### TASK
With both ends included, repeat exactly the lines of the entries below from the one containing "OMOP Release\nFaster generation\nof" down to the one containing "Talend --> OMOP_PG", and no others.

### DATA SUPPLIED
_ _ _ _ _ _ _
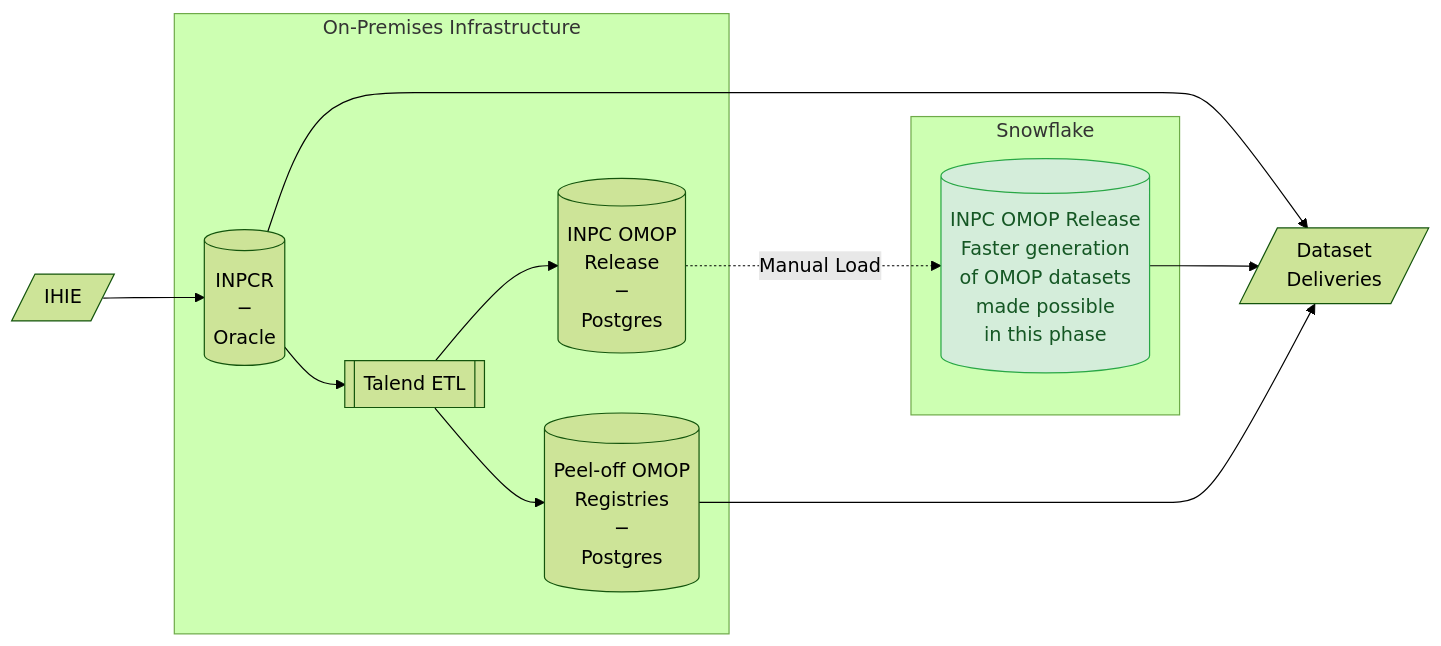
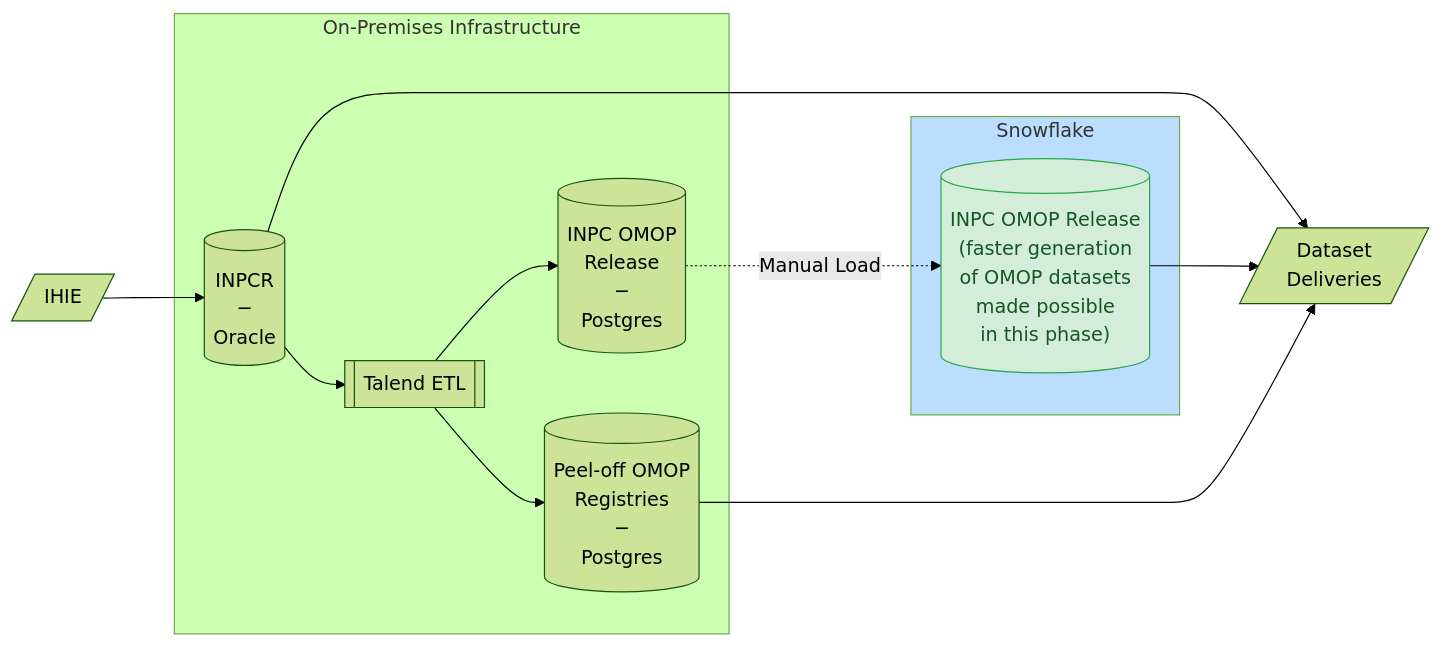
One commit to am202/documentation changed the second of 4 diagrams in README.md. Above: the diagram before and after it, drawn with Mermaid (forest theme). The commit also changed other lines of this file, not shown here.

````diff
--- a/README.md
+++ b/README.md
@@ -27,28 +27,29 @@
 ```mermaid
   flowchart LR
       ExtData[/"IHIE"/]
       subgraph onprem["On-Premises Infrastructure"]
           INPCR[("INPCR\n─\nOracle")]
           Talend[["Talend ETL"]]
           OMOP_PG[("INPC OMOP\nRelease\n─\nPostgres")]
           Registries[("Peel-off OMOP\nRegistries\n─\nPostgres")]
       end
 
       subgraph snowflake["Snowflake"]
-          OMOP_SF[("INPC OMOP Release\nFaster generation\nof OMOP datasets\nmade possible\nin this phase")]
+          OMOP_SF[("INPC OMOP Release\n(faster generation\nof OMOP datasets\nmade possible\nin this phase)")]
       end
+      style snowflake fill:#bbddff
 
       Deliveries[/"Dataset\nDeliveries"/]
 
       ExtData --> INPCR
       INPCR --> Talend
       INPCR --> Deliveries
       Talend --> OMOP_PG
       Talend --> Registries
       OMOP_PG -.->|"Manual Load"| OMOP_SF
       OMOP_SF --> Deliveries
       Registries --> Deliveries
 
       classDef newNode fill:#d4edda,stroke:#28a745,color:#155724
       class OMOP_SF newNode
 ```
````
_ _ _ _ _ _ _
### ANSWER FOR THIS EXERCISE
-          OMOP_SF[("INPC OMOP Release\nFaster generation\nof OMOP datasets\nmade possible\nin this phase")]
+          OMOP_SF[("INPC OMOP Release\n(faster generation\nof OMOP datasets\nmade possible\nin this phase)")]
       end
+      style snowflake fill:#bbddff
 
       Deliveries[/"Dataset\nDeliveries"/]
 
       ExtData --> INPCR
       INPCR --> Talend
       INPCR --> Deliveries
       Talend --> OMOP_PG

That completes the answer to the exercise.